(AP) Dominican police are investigating the decapitation of a migrant from neighboring Haiti.
Police Maj. Jose Llubres says the victim’s body was found Saturday in the Buenos Aires neighborhood of the capital, Santo Domingo. He says residents allege the victim killed a local merchant and police are investigating whether he was slain in revenge.
The Foreign Ministry described the killings as an “incident between individuals” in a statement Tuesday.
Haitian officials have called the migrant’s killing barbarous and questioned whether Dominican police could have prevented it.
About 1 million people of Haitian descent live in the Dominican Republic, often suffering discrimination and violence.

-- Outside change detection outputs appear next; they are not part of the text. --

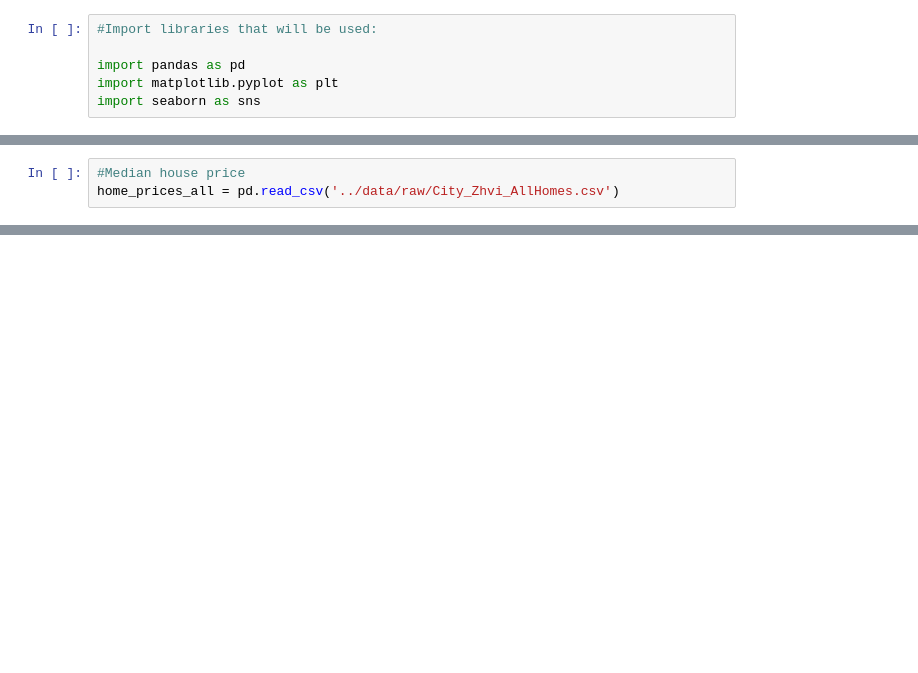
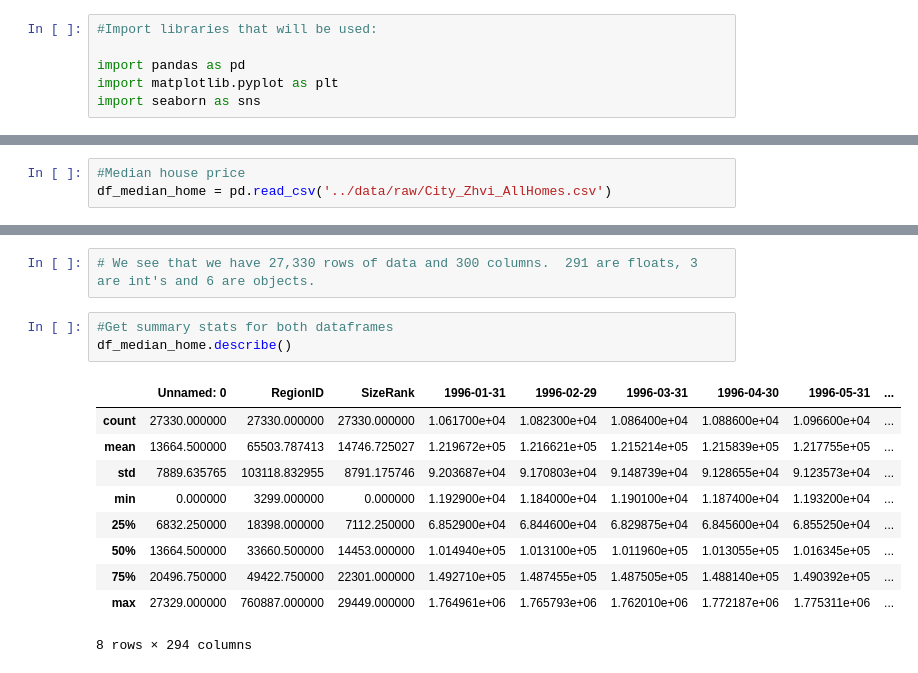
Before and after one commit to devoracer/Capstone_Zillow_DSC, a Jupyter notebook: notebooks/0.2_zillow_capstone_solution.ipynb, the cells around one changed output, grey strips where cells are left out. Saved outputs shown, nothing was run; the diff lists cells and outputs as text; blank space fills up the shorter version.

```diff
--- a/notebooks/0.2_zillow_capstone_solution.ipynb
+++ b/notebooks/0.2_zillow_capstone_solution.ipynb
@@ -13,3 +13,3 @@ median_rent_all_homes = pd.read_csv('../data/raw/City_MedianRentalPrice_AllHomes
 # %%
 #Median house price
-home_prices_all = pd.read_csv('../data/raw/City_Zhvi_AllHomes.csv')
+df_median_home = pd.read_csv('../data/raw/City_Zhvi_AllHomes.csv')
@@ -55,3 +57,19 @@ RangeIndex: 27330 entries, 0 to 27329
 Columns: 300 entries, Unnamed: 0 to 2020-03-31
 dtypes: float64(291), int64(3), object(6)
 memory usage: 62.6+ MB
+# %%
+# We see that we have 27,330 rows of data and 300 columns.  291 are floats, 3 are int's and 6 are objects.
+# %%
+#Get summary stats for both dataframes
+df_median_home.describe()
+# %% [output]
+|  | Unnamed: 0 | RegionID | SizeRank | 1996-01-31 | 1996-02-29 | 1996-03-31 | 1996-04-30 | 1996-05-31 | ... |
+| count | 27330.000000 | 27330.000000 | 27330.000000 | 1.061700e+04 | 1.082300e+04 | 1.086400e+04 | 1.088600e+04 | 1.096600e+04 | ... |
+| mean | 13664.500000 | 65503.787413 | 14746.725027 | 1.219672e+05 | 1.216621e+05 | 1.215214e+05 | 1.215839e+05 | 1.217755e+05 | ... |
+| std | 7889.635765 | 103118.832955 | 8791.175746 | 9.203687e+04 | 9.170803e+04 | 9.148739e+04 | 9.128655e+04 | 9.123573e+04 | ... |
+| min | 0.000000 | 3299.000000 | 0.000000 | 1.192900e+04 | 1.184000e+04 | 1.190100e+04 | 1.187400e+04 | 1.193200e+04 | ... |
+| 25% | 6832.250000 | 18398.000000 | 7112.250000 | 6.852900e+04 | 6.844600e+04 | 6.829875e+04 | 6.845600e+04 | 6.855250e+04 | ... |
+| 50% | 13664.500000 | 33660.500000 | 14453.000000 | 1.014940e+05 | 1.013100e+05 | 1.011960e+05 | 1.013055e+05 | 1.016345e+05 | ... |
+| 75% | 20496.750000 | 49422.750000 | 22301.000000 | 1.492710e+05 | 1.487455e+05 | 1.487505e+05 | 1.488140e+05 | 1.490392e+05 | ... |
+| max | 27329.000000 | 760887.000000 | 29449.000000 | 1.764961e+06 | 1.765793e+06 | 1.762010e+06 | 1.772187e+06 | 1.775311e+06 | ... |
+8 rows × 294 columns
```
Also changed, not shown: parts of 13 cells of this notebook.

I’m not naive. I know that many crimes against Haitians go unreported. Funny thing is, many Dominicans have Haitian blood running through their veins. Trujillo himself was mixed. Author Michele Wucker wrote, “He wore pancake make-up to lighten the traces of color his Haitian grandmother’s blood had left in his skin.” Today, I’m not sure what exactly is our current President’s stance is on being of mixed ancestry, though his features speak volumes. Thankfully, President Leonel Fernandez is an educated man. I really hope that Barack Obama’s ascension to power in the United States will inspire him to act boldly and deal with this racial ignorance in DR. Our obsession and self-hatred is holding us back from realizing our potential in the global community. It is also holding us back from providing aid and working with our neighbors for a mutually beneficial future.
I live in a predominantly Dominican neighborhood in New York City where I’ve heard very, very dark-hued Dominican men and women talk about “stupid black Haitians.” These people need to go to the 99 cent store on 207th street and purchase a mirror. I’ve read and listened to Dominicans here complain about their neighbors stealing jobs from family members back home, blaming Haitians for stressing out their economy to the breaking point. But, um, hello, Haitians are doing the jobs Dominicans think they’re above doing, like cutting that sugar cane. People need to understand that these so-called “black Haitian savages” delivered us Dominicans from the evils of slavery. I mean, like, they really didn’t have to do that for us.
Today, like true internationalists, many Haitians not only speak Creole, but French and Spanish to boot (I mean, they’ve gotta learn Spanish if they wanna eartin DR, right?) On the other hand, you will rarely meet a Dominican who waxes poetic in Creole or French. And if Haitians are so inferior, why don’t we have a filmmaker like Raoul Peck challenging us rethink the world around us? We Dominicans make ridiculous, buffoon-like comedies that aren’t really funny.
We are deeper than that. Yes, claro, we have the Pulitzer prize-winning Junot Diaz. I loved the nuances and footnotes in The Brief Wondrous Life of Oscar Wao so much so, that I spent several weeks slowly reading the last three pages of the book for fear that the experience would end. Junot’s masterful tome illustrates that there is hope for us all to explore our own issues, instead of having someone else do it for us. We may change the way we see ourselves, our neighbors and the way others see us.
Contrary to what the film Sugar might lead one to believe (said flick, incidentally, was the crown jewel of the aforementioned film festival), Dominican girls in the hood aren’t oversexed sluts who wait patiently at home as their men migrate north and lust for all things American—from apple pie, to baseball and cornfed blondies. It’s not cool for Dominican women to be reduced to two-bit whores, be it in films or in real life (have you seen all the American and European men who rent underage girls in D.R.?), and it’s not kosher for us Dominicans to treat Haitians like sub-humans. One island. One blood. We need reexamine our whole selves.